| Provided records |
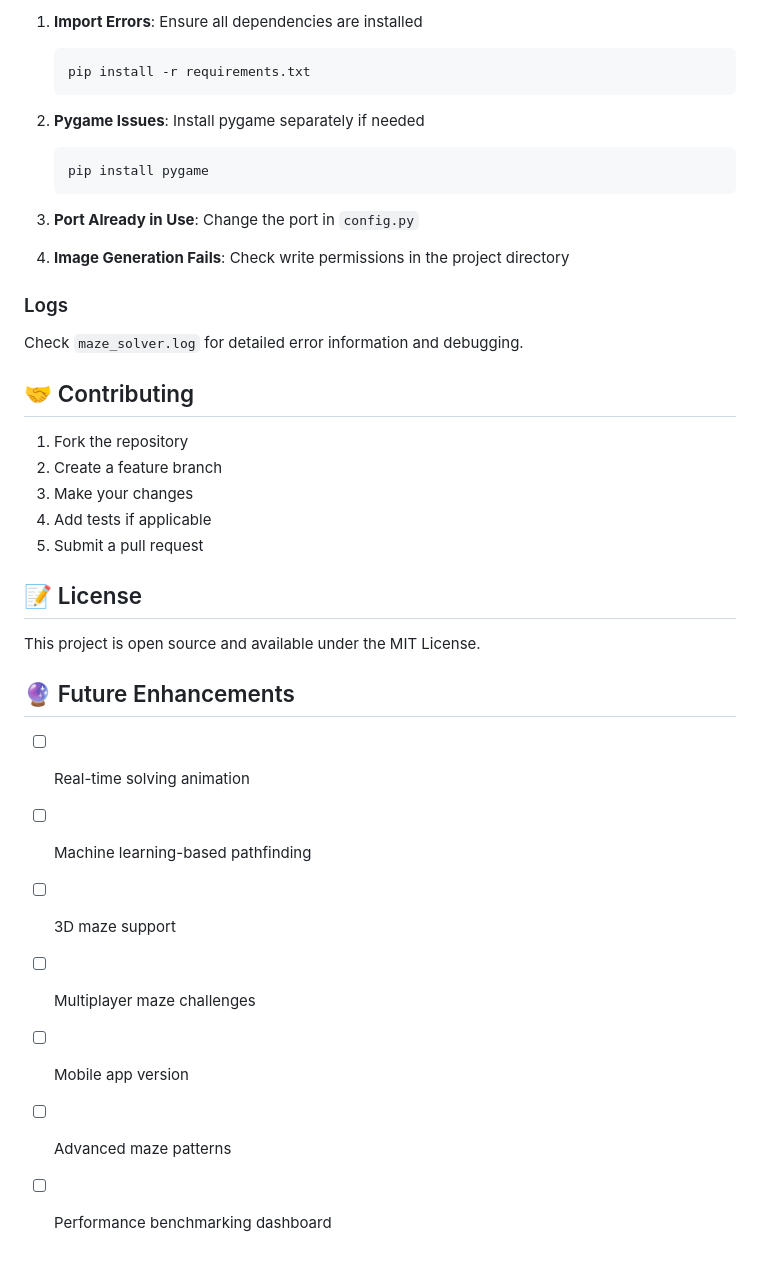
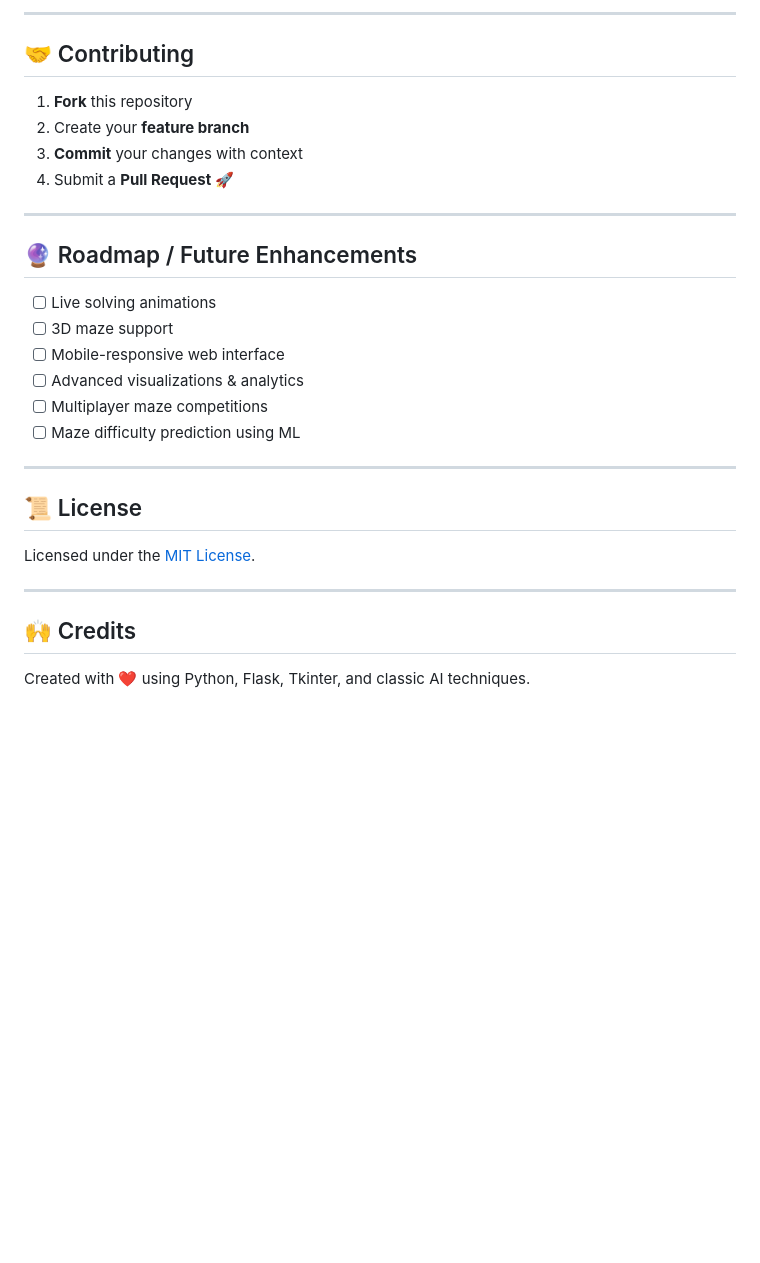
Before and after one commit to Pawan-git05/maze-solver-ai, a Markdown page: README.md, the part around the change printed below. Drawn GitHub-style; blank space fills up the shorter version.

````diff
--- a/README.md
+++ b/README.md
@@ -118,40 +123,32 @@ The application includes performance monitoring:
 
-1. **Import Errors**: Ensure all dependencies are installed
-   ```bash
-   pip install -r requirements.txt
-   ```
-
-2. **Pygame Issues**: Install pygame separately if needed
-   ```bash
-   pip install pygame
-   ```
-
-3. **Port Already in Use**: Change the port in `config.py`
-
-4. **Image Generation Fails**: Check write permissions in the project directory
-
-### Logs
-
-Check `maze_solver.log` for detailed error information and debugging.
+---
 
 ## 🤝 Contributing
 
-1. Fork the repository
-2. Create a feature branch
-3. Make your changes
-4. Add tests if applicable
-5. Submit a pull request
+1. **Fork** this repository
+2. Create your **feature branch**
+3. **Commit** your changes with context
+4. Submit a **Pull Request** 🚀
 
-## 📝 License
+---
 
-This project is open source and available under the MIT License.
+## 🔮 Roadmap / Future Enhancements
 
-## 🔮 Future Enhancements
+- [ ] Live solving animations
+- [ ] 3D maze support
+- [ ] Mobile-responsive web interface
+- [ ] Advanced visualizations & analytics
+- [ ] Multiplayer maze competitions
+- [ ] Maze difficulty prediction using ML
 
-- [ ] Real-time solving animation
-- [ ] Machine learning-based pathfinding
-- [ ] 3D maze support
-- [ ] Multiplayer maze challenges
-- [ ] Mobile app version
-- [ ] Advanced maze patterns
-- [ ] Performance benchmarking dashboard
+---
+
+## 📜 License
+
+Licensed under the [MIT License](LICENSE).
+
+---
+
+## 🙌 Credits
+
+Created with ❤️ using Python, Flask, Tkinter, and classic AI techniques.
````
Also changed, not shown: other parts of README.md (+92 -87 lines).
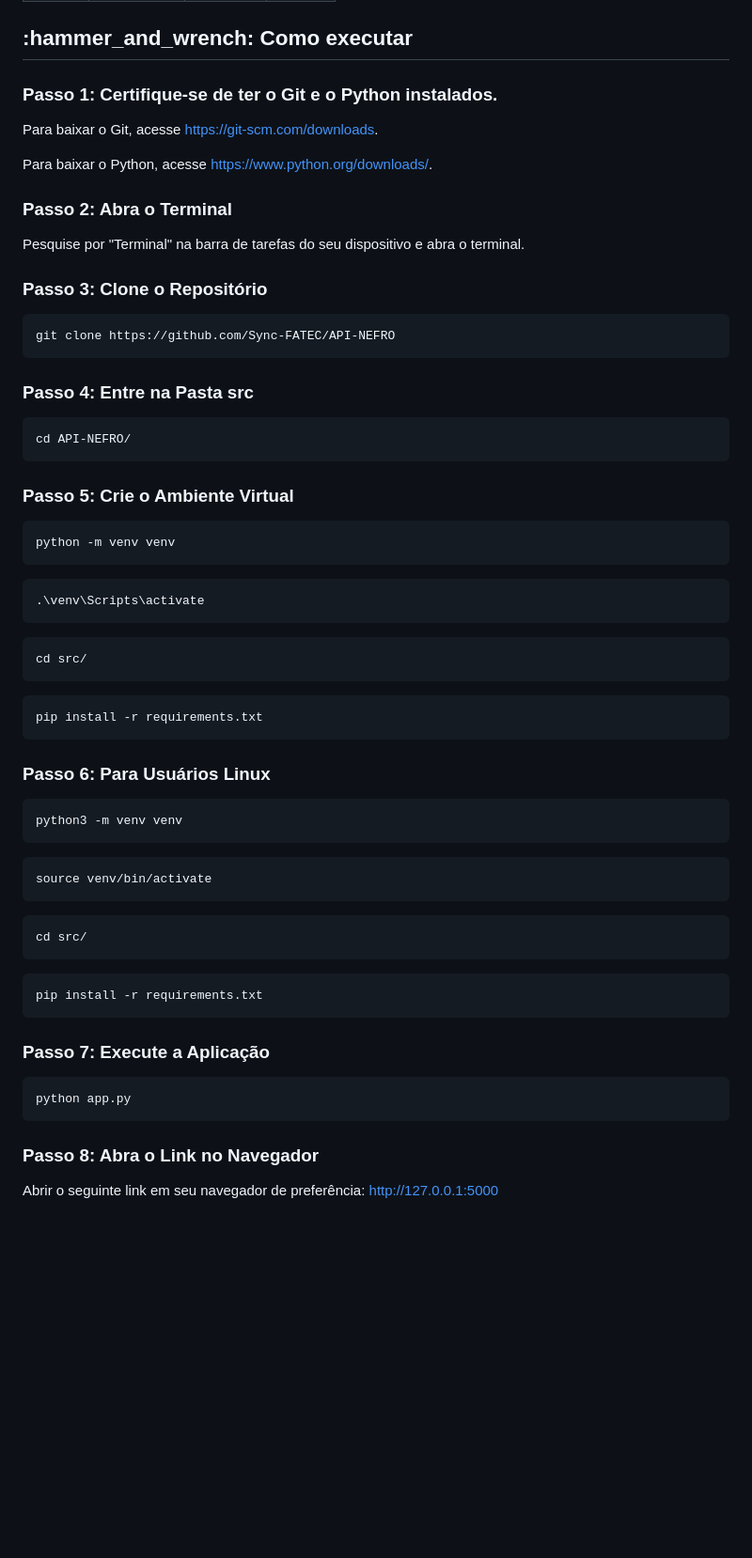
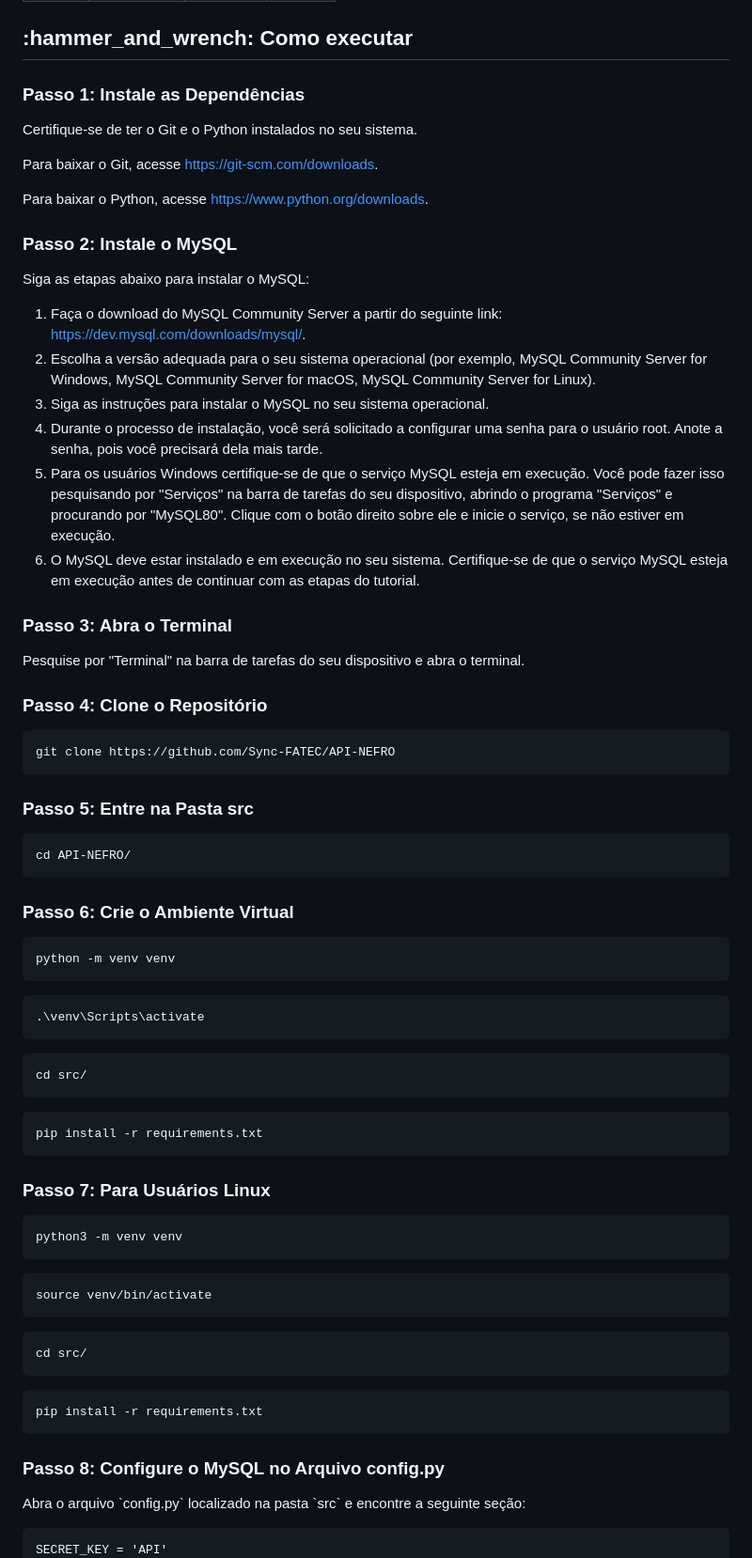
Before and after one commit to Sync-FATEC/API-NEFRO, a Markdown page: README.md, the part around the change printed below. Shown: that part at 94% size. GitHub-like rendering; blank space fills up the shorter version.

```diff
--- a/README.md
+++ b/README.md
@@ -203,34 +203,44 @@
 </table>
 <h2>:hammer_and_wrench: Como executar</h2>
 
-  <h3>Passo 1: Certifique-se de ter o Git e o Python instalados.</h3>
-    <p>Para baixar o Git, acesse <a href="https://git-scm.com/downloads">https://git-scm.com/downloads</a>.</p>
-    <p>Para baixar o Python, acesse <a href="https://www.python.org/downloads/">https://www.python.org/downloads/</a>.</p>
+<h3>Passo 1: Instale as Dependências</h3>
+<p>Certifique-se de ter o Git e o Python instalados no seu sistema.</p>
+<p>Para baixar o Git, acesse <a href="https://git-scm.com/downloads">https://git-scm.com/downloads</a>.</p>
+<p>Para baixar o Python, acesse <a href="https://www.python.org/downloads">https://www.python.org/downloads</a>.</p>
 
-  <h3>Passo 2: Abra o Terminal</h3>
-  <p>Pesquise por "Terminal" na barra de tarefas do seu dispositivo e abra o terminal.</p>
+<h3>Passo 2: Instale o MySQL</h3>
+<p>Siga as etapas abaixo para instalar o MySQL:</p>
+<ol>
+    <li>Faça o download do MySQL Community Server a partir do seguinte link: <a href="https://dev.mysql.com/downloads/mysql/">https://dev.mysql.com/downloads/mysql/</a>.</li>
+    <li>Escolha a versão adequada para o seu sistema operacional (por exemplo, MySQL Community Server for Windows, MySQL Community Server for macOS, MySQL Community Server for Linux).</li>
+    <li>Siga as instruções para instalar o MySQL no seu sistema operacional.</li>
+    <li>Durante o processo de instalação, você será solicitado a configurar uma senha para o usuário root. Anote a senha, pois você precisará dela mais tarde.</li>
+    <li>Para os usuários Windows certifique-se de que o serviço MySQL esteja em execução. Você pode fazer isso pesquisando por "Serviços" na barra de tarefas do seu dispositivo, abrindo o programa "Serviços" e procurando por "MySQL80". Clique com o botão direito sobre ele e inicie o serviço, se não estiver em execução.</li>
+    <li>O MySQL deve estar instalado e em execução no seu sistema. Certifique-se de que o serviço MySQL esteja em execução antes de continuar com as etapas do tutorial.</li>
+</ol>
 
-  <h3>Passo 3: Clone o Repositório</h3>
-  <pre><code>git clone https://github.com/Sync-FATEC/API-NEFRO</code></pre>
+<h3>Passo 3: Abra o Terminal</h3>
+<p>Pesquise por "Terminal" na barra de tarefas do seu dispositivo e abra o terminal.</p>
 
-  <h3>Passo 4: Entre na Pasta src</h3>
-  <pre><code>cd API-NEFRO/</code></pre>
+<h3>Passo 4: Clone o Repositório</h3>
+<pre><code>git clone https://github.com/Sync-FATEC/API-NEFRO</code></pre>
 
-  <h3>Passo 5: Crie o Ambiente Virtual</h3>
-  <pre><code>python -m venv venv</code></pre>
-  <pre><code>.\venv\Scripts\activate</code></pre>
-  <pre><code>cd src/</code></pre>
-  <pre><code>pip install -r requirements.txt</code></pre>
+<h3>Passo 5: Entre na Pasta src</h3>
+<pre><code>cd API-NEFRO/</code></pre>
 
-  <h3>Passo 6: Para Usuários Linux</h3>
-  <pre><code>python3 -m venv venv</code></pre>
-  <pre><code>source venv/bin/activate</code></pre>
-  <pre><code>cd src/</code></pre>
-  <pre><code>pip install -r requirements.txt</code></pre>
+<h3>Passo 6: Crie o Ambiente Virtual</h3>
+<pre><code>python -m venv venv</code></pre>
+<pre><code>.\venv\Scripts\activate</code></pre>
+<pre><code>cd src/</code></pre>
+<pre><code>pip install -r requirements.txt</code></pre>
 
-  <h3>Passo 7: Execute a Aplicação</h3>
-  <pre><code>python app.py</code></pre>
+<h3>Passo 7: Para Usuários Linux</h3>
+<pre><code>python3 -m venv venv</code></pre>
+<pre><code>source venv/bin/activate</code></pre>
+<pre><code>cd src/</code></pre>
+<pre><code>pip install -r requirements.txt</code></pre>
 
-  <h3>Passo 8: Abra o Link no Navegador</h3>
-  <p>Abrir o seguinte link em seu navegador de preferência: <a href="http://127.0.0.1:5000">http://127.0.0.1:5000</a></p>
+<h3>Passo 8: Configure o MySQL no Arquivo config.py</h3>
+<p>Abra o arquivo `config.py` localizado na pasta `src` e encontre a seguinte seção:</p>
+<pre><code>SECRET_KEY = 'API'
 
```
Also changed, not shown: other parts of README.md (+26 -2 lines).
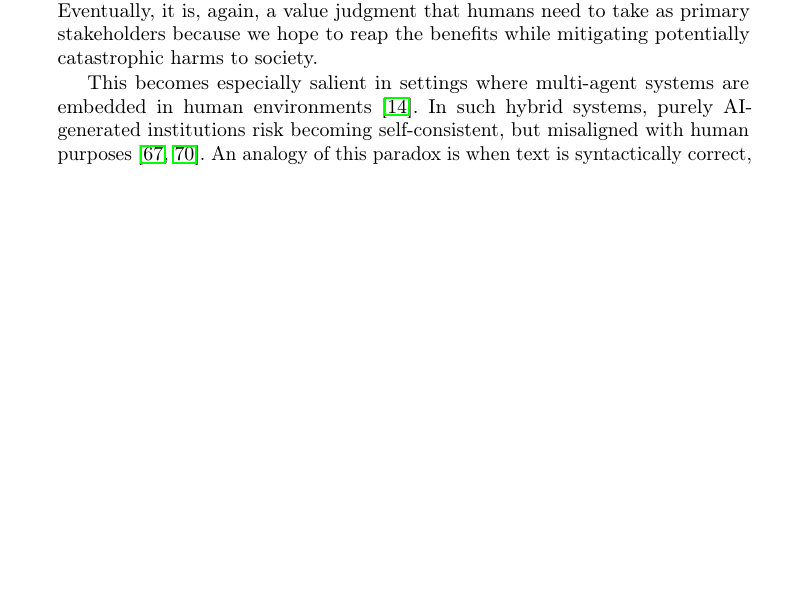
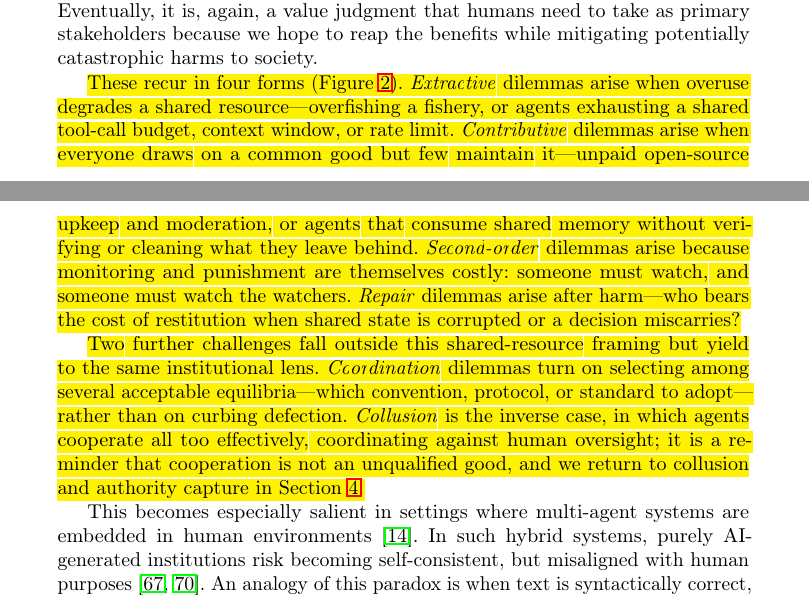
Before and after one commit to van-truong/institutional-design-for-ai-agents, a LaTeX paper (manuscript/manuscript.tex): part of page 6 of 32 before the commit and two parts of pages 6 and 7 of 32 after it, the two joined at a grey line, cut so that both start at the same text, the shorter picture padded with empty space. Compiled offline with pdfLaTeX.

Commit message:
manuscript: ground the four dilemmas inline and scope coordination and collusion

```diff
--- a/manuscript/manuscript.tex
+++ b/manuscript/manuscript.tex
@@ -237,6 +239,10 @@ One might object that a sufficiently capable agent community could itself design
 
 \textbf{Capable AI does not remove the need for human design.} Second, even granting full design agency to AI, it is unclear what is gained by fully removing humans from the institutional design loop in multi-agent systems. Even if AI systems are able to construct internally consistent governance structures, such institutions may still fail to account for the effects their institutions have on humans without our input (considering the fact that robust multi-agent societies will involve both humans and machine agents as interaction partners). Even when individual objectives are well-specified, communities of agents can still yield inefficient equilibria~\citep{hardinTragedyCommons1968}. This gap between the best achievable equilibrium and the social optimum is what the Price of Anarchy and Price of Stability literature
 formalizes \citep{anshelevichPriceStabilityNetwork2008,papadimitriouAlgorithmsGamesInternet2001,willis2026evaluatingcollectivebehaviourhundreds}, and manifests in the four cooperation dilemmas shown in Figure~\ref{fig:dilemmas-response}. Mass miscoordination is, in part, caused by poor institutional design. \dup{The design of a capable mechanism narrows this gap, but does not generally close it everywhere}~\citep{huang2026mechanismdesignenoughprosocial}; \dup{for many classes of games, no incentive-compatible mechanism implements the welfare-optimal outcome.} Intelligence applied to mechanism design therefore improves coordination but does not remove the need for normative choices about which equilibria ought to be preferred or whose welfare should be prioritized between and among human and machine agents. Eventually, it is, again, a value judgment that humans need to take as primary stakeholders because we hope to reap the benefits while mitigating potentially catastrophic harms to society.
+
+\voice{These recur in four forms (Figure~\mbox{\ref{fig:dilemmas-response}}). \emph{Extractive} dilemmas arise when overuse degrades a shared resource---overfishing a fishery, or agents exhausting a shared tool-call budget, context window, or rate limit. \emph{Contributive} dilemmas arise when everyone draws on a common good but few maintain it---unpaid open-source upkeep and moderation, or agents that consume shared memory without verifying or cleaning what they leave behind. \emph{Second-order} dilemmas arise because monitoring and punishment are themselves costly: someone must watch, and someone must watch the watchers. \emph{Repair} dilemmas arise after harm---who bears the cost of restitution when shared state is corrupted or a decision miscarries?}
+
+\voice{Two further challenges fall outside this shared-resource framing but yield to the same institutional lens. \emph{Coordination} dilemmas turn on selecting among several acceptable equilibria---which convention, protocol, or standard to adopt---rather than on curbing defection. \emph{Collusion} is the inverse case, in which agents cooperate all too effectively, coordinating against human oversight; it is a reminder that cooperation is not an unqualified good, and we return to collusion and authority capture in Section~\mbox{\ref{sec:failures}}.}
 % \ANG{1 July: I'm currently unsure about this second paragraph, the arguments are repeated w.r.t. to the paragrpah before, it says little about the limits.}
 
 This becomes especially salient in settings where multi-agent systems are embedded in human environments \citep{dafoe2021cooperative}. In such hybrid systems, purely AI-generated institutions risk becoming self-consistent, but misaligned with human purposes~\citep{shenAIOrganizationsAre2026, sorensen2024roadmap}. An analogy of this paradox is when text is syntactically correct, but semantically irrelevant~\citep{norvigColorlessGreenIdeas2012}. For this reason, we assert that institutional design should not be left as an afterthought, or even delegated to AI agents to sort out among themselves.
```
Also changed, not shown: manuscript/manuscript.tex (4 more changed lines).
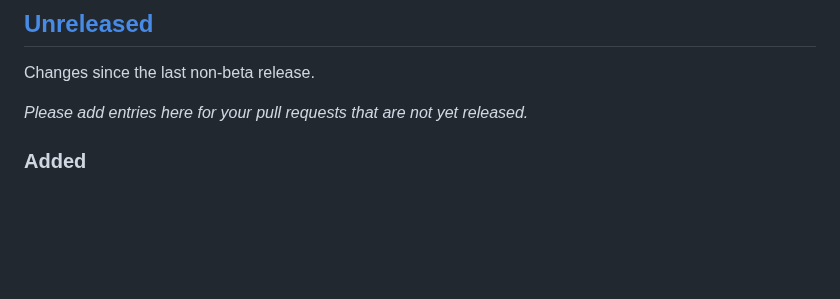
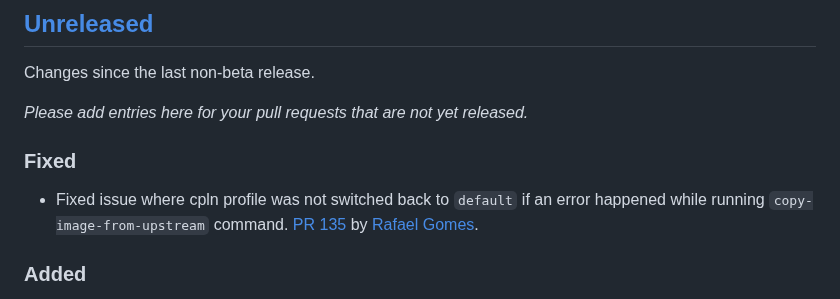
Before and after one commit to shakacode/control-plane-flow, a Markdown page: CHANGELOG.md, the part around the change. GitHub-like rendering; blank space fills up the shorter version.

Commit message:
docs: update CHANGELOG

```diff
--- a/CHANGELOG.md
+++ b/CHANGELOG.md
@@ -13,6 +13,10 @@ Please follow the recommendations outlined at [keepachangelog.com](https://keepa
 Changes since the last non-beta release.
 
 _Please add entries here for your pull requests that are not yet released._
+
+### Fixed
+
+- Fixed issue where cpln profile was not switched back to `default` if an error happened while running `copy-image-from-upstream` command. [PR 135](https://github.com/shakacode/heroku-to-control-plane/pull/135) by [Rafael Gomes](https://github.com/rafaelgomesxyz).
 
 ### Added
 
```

| Exercise |
Scan the entries above for the string "Virtual" and copy each line that contains it.

| Output of the task |
-  <h3>Passo 5: Crie o Ambiente Virtual</h3>
+<h3>Passo 6: Crie o Ambiente Virtual</h3>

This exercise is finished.